# Problem statement
Go through the entries one line at a time, and gather every line that has the word "logloss".

# Material for this task
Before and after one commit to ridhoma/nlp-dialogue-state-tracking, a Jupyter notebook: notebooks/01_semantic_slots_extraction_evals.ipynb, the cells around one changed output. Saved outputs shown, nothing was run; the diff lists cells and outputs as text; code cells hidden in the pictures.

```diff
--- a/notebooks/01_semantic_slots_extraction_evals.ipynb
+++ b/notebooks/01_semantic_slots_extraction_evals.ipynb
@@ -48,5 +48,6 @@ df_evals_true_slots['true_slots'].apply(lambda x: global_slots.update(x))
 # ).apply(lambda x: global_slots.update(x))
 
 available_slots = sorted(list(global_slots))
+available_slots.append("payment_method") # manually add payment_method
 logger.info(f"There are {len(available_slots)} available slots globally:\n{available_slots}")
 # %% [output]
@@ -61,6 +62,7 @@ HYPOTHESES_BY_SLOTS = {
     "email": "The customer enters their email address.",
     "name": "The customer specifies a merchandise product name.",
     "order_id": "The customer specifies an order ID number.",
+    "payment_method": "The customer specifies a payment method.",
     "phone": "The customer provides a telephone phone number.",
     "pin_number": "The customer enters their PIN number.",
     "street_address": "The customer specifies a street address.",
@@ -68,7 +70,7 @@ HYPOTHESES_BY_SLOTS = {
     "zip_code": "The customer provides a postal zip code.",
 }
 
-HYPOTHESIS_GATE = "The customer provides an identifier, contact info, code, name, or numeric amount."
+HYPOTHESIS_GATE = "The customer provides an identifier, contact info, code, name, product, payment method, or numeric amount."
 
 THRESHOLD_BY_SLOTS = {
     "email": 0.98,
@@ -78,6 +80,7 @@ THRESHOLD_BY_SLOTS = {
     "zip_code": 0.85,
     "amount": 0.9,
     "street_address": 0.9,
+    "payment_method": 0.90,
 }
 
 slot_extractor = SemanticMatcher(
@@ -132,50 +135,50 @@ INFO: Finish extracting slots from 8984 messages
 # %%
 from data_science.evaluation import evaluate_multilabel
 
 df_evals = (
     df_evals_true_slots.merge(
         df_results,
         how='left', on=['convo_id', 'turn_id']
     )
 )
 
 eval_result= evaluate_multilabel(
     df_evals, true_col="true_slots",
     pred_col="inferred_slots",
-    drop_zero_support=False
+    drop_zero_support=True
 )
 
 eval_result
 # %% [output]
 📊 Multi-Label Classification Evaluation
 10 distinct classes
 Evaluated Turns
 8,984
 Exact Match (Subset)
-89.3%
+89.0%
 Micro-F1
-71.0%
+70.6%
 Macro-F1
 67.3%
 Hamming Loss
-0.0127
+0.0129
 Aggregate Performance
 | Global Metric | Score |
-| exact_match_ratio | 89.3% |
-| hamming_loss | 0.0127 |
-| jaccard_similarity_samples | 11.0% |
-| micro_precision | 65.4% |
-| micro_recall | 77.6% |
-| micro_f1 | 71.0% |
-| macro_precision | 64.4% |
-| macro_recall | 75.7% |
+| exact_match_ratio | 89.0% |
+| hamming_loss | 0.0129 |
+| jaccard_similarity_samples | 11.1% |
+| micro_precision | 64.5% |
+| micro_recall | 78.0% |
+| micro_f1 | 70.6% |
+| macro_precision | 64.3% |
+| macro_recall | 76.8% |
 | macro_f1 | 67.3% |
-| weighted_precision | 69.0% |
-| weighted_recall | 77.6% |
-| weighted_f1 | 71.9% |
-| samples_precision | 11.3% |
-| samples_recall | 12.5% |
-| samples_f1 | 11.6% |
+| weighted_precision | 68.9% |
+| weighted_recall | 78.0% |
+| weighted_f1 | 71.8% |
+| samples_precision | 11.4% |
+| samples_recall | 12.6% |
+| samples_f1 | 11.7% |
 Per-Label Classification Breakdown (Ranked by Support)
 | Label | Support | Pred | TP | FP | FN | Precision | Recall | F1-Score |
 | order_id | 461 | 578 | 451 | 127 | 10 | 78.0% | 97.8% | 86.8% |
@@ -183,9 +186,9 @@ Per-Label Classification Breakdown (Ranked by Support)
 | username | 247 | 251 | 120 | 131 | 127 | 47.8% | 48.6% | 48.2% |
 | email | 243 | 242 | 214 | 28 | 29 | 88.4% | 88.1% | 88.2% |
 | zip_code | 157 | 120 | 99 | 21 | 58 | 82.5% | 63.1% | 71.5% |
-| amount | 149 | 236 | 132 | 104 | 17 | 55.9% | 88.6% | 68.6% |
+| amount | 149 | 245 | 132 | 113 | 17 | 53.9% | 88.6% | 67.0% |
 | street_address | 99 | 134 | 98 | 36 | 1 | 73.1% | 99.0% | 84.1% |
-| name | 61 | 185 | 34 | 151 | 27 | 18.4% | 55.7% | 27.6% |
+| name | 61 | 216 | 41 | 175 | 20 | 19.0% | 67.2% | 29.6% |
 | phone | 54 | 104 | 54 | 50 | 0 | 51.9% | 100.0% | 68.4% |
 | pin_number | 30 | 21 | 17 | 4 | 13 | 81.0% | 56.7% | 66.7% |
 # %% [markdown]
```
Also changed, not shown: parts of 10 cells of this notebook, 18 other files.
...
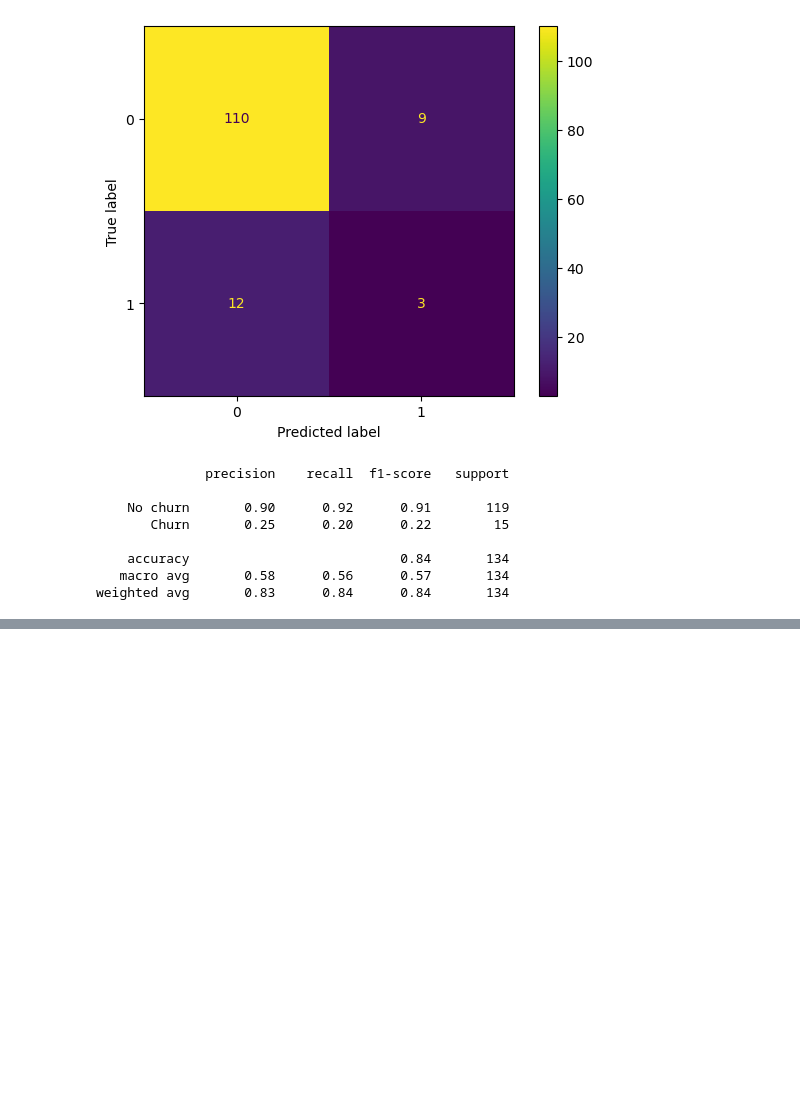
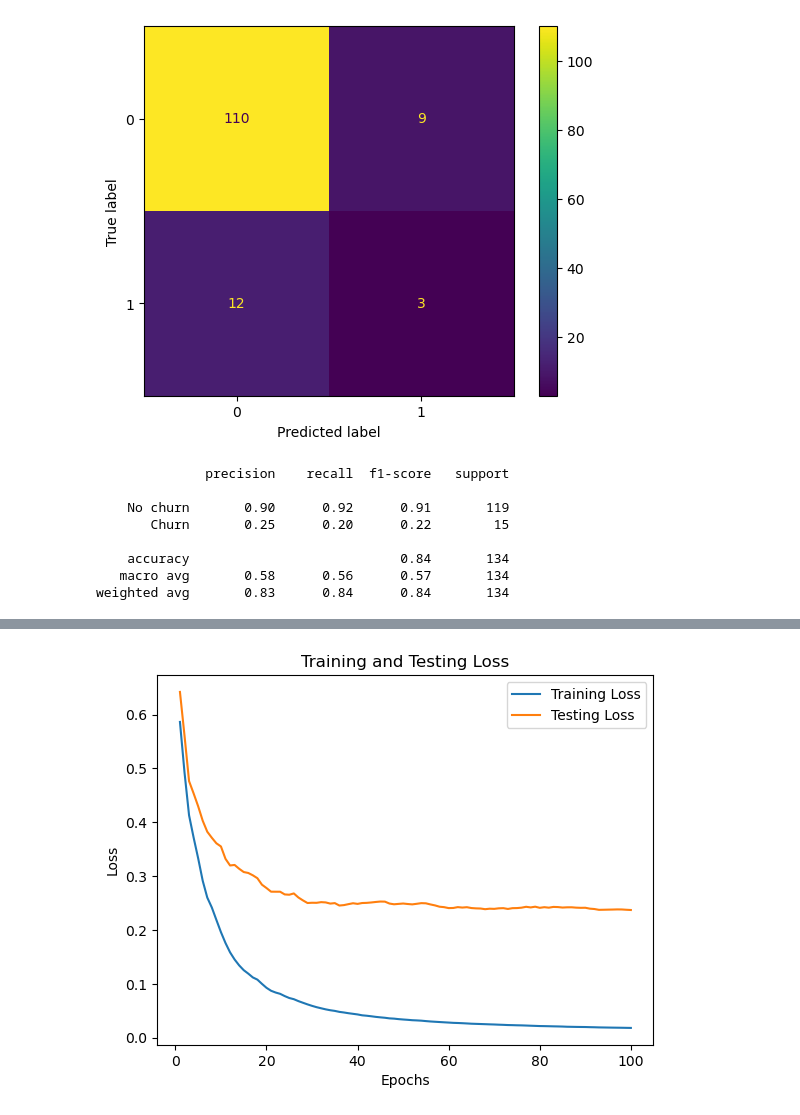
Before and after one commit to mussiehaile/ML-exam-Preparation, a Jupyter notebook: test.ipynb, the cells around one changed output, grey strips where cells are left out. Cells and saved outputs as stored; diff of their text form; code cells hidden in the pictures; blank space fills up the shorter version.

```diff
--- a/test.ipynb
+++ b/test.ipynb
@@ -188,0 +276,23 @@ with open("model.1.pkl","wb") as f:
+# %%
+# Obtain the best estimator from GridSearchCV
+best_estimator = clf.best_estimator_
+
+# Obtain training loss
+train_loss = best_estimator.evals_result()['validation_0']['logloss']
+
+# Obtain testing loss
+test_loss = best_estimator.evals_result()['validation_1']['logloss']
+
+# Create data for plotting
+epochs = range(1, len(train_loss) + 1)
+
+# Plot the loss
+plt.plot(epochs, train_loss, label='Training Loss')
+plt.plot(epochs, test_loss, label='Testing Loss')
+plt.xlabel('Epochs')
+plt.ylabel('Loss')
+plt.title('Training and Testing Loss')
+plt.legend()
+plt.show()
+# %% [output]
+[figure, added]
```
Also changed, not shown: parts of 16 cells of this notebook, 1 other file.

# Exercise answer
+train_loss = best_estimator.evals_result()['validation_0']['logloss']
+test_loss = best_estimator.evals_result()['validation_1']['logloss']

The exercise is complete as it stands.